By Sean O'Donnell - 11 February, 2018
Always remember the victim at the centre of this evil crime; the enslaved person who demands our action in combating trafficking - Cardinal Nichols
Law enforcement officers, Bishops, religious sisters and international organisations from across the world gathered in the Vatican for the fifth Santa Marta Group conference to update and share good practice in the fight against human trafficking and modern slavery.
This year’s conference focused on regional realities with tailored solutions to human trafficking in each continent. With input from every continent, each region discussed their experiences, both the successes and challenges they face, with growing collaboration identified as a priority in neighbouring countries where the challenges are similar.
Education and economic opportunity is the focus on the supply side from countries of origin and the need for a strong legal framework, accountability and active citizenship on the demand side in countries of destination. While there are significant similarities in approaches to combating human trafficking across regions, the need for local action was emphasised, recognising the significant levels of internal trafficking taking place.
The conference also featured contributions from international agencies, introducing the role of the private sector and the importance of transparency in supply chains. Practical ways to address difficult to track human trafficking, such as slavery within seafaring, were also discussed.
A challenge to the group was to increase their accountability through greater transparency with the media, both on work done and long term strategy. An example was shared from the UK, where Church and Law Enforcement partnered with a media outlet (the Evening Standard) to raise awareness of human trafficking, investigate cases of modern slavery and propose solutions through a round table chaired by Cardinal Vincent Nichols.
Cardinal Nichols, President of the Santa Marta Group, in his address to Pope Francis, drew attention to the need to always remember the victim at the centre of this evil crime; the enslaved person who demands our action in combating trafficking. Cardinal Nichols said,
“Our Santa Marta Group meeting has been a hard look at one of the dark faces of globalisation: the scourge of human trafficking and modern slavery. In contrast, Holy Father, we thank you for the many ways in which you make visible the truly human face of our world. Constantly in your actions and words, you remind us that the well-being of the human person must always be at the centre of every endeavour.”
(See below for Cardinal Nichols’ full address)
For more information on the Santa Marta Group go to www.santamartagroup.com
Address to Pope Francis
Santa Marta Conference, 9 February 2018
Holy Father, we thank you for this gift of a meeting and for the privilege of greeting you, so as to express our respect and regard for you in your ministry at the helm of the Catholic Church throughout the world.

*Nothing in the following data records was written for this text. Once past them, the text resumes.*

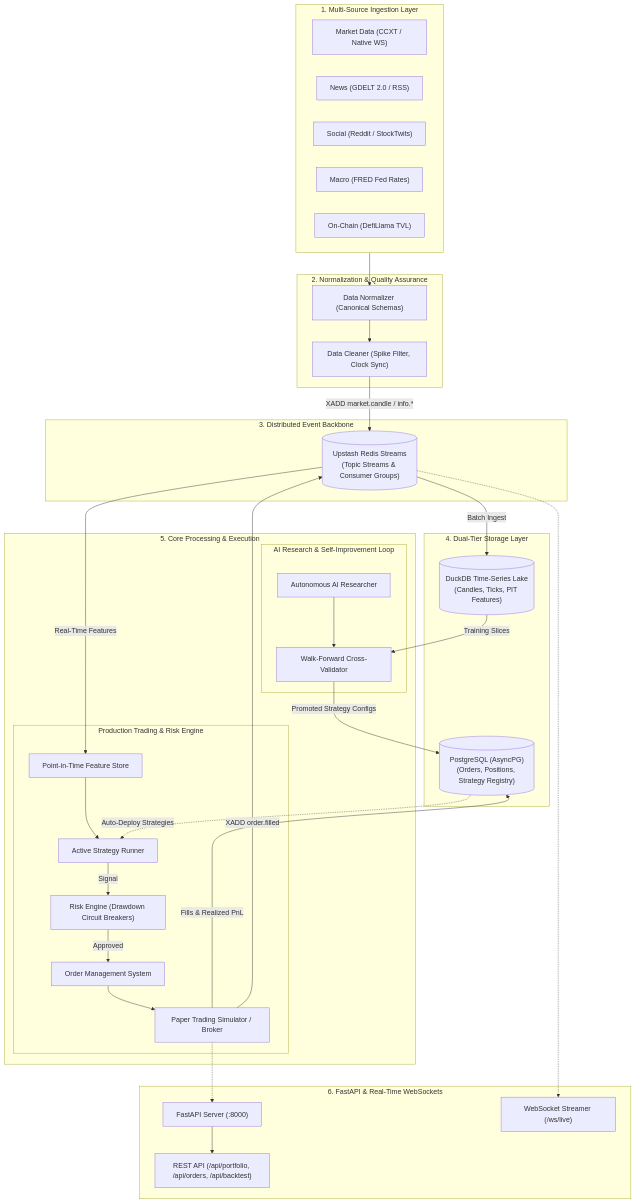
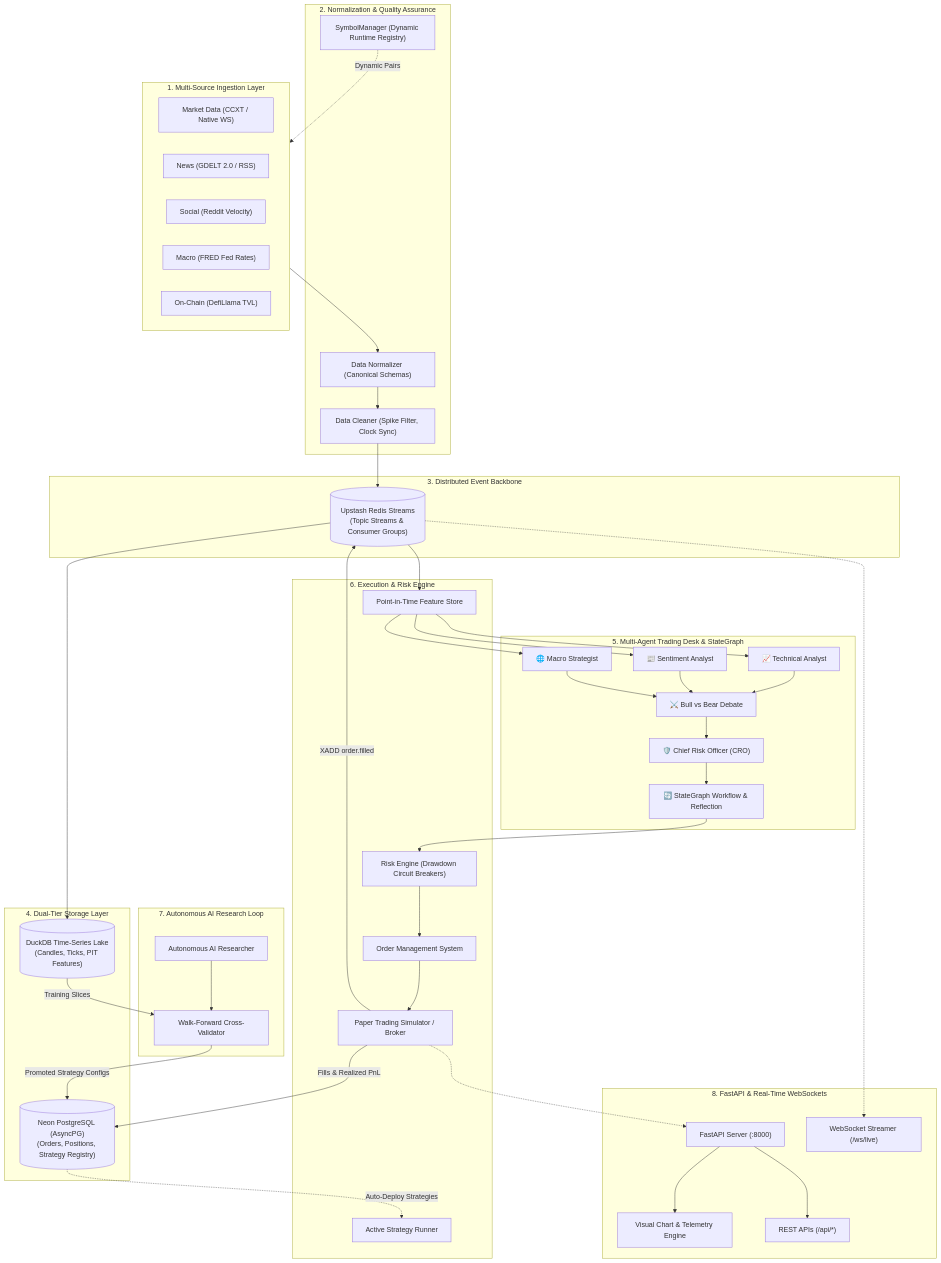
The diagram in README.md (rabindra-basnet/autonomous-trading-agent), drawn with Mermaid before and after one commit. The commit also changed other lines of this file, not shown here.

Commit message:
docs: update system architecture, multi-agent desk, and API reference

````diff
--- a/README.md
+++ b/README.md
@@ -9,62 +9,74 @@
 ```mermaid
 flowchart TD
     subgraph Ingestion["1. Multi-Source Ingestion Layer"]
         direction LR
         Market["Market Data (CCXT / Native WS)"]
         News["News (GDELT 2.0 / RSS)"]
-        Social["Social (Reddit / StockTwits)"]
+        Social["Social (Reddit Velocity)"]
         Macro["Macro (FRED Fed Rates)"]
         OnChain["On-Chain (DefiLlama TVL)"]
     end
 
     subgraph DataHygiene["2. Normalization & Quality Assurance"]
         Normalizer["Data Normalizer (Canonical Schemas)"]
         Cleaner["Data Cleaner (Spike Filter, Clock Sync)"]
+        SymbolMgr["SymbolManager (Dynamic Runtime Registry)"]
     end
 
     subgraph EventStream["3. Distributed Event Backbone"]
         RedisStreams[("Upstash Redis Streams\n(Topic Streams & Consumer Groups)")]
     end
 
     subgraph StorageTier["4. Dual-Tier Storage Layer"]
         DuckDB[("DuckDB Time-Series Lake\n(Candles, Ticks, PIT Features)")]
-        Postgres[("PostgreSQL (AsyncPG)\n(Orders, Positions, Strategy Registry)")]
+        Postgres[("Neon PostgreSQL (AsyncPG)\n(Orders, Positions, Strategy Registry)")]
     end
 
-    subgraph CoreEngines["5. Core Processing & Execution"]
-        subgraph TradingEngine["Production Trading & Risk Engine"]
-            PIT_FS["Point-in-Time Feature Store"]
-            StratRunner["Active Strategy Runner"]
-            RiskGuard["Risk Engine (Drawdown Circuit Breakers)"]
-            OMS["Order Management System"]
-            Paper["Paper Trading Simulator / Broker"]
-        end
-
-        subgraph ResearchEngine["AI Research & Self-Improvement Loop"]
-            Researcher["Autonomous AI Researcher"]
-            Optimizer["Walk-Forward Cross-Validator"]
-        end
+    subgraph MultiAgentEngine["5. Multi-Agent Trading Desk & StateGraph"]
+        TechAnalyst["📈 Technical Analyst"]
+        SentAnalyst["📰 Sentiment Analyst"]
+        MacroAnalyst["🌐 Macro Strategist"]
+        Debate["⚔️ Bull vs Bear Debate"]
+        CRO["🛡️ Chief Risk Officer (CRO)"]
+        StateGraph["🔄 StateGraph Workflow & Reflection"]
     end
 
-    subgraph APITier["6. FastAPI & Real-Time WebSockets"]
+    subgraph CoreEngines["6. Execution & Risk Engine"]
+        PIT_FS["Point-in-Time Feature Store"]
+        StratRunner["Active Strategy Runner"]
+        RiskGuard["Risk Engine (Drawdown Circuit Breakers)"]
+        OMS["Order Management System"]
+        Paper["Paper Trading Simulator / Broker"]
+    end
+
+    subgraph ResearchEngine["7. Autonomous AI Research Loop"]
+        Researcher["Autonomous AI Researcher"]
+        Optimizer["Walk-Forward Cross-Validator"]
+    end
+
+    subgraph APITier["8. FastAPI & Real-Time WebSockets"]
         FastAPIServer["FastAPI Server (:8000)"]
         WS["WebSocket Streamer (/ws/live)"]
-        REST["REST API (/api/portfolio, /api/orders, /api/backtest)"]
+        Charts["Visual Chart & Telemetry Engine"]
+        REST["REST APIs (/api/*)"]
     end
 
-    Ingestion --> Normalizer --> Cleaner -->|"XADD market.candle / info.*"| RedisStreams
-    RedisStreams -->|"Batch Ingest"| DuckDB
-    RedisStreams -->|"Real-Time Features"| PIT_FS
-
-    PIT_FS --> StratRunner -->|"Signal"| RiskGuard -->|"Approved"| OMS --> Paper
+    Ingestion --> Normalizer --> Cleaner --> RedisStreams
+    SymbolMgr -.->|"Dynamic Pairs"| Ingestion
+    RedisStreams --> DuckDB
+    RedisStreams --> PIT_FS
+    PIT_FS --> TechAnalyst & SentAnalyst & MacroAnalyst
+    TechAnalyst & SentAnalyst & MacroAnalyst --> Debate --> CRO --> StateGraph
+    StateGraph --> RiskGuard --> OMS --> Paper
     Paper -->|"Fills & Realized PnL"| Postgres
     Paper -->|"XADD order.filled"| RedisStreams
 
     DuckDB -->|"Training Slices"| Optimizer
     Researcher --> Optimizer -->|"Promoted Strategy Configs"| Postgres
     Postgres -.->|"Auto-Deploy Strategies"| StratRunner
 
     Paper -.-> FastAPIServer
     RedisStreams -.-> WS
     FastAPIServer --> REST
+    FastAPIServer --> Charts
 ```
````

Our Santa Marta Group meeting has been a hard look at one of the dark faces of globalisation: the scourge of human trafficking and modern slavery. In contrast, Holy Father, we thank you for the many ways in which you make visible the truly human face of our world. Constantly in your actions and words, you remind us that the well-being of the human person must always be at the centre of every endeavour. You constantly point to the face of our true humanity, a face reflecting the infinite goodness and compassion of God, made visible in Jesus.
We thank you for your leadership and encouragement in the fight against human trafficking. In these last two days, this meeting of the Santa Marta Group, the fifth we have held, has heard of this work from every continent of the growing cooperation between law enforcement agencies and the resources of the Catholic Church. Achievements are considerable. The challenge is great. In all our efforts we try to keep before our eyes the faces of those who are enslaved, those who are rescued, those who are making the long road of recovery. It is they, our brothers and sisters, whom we wish to serve, as well as striving wholeheartedly to find, stop and prosecute the perpetrators of these evil and brutal crimes.
Holy Father, we are very conscious of so many who are involved in this world-wide campaign. Yesterday many of those people, present in Rome, gathered for the celebration of Holy Mass in the Basilica of St Peter, including many religious sisters, who are so often on the front-line of this work against modern slavery. We thanked God for their courage and we dedicated our work to the glory of God and to the service of the dignity which God gives to every person.
We have committed ourselves to deepen our cooperation, to promote truly local awareness and responsibility, to develop not only national partnerships, but also development them regionally in centres such as Argentina, Eastern Europe, Africa and Asia.
We ask you, Holy Father, to continue to call Governments to a truly humane response to the victims and survivors of human trafficking in the support and protection they provide; to urge financial and business institutions to do all they can to eliminate slavery and its profits from their transactions; and to encourage all people of good will to become more alert to the presence of slave-labour.
Holy Father, we thank you from the depth of our hearts for the ministry and leadership you give in our world today. We assure you of our wholehearted support and promise you our prayers and prayers for all victims of human trafficking. We ask you to bless our work, our families and each one of us today.
Cardinal Archbishop of Westminster
Source: Catholic Communications Network (CCN)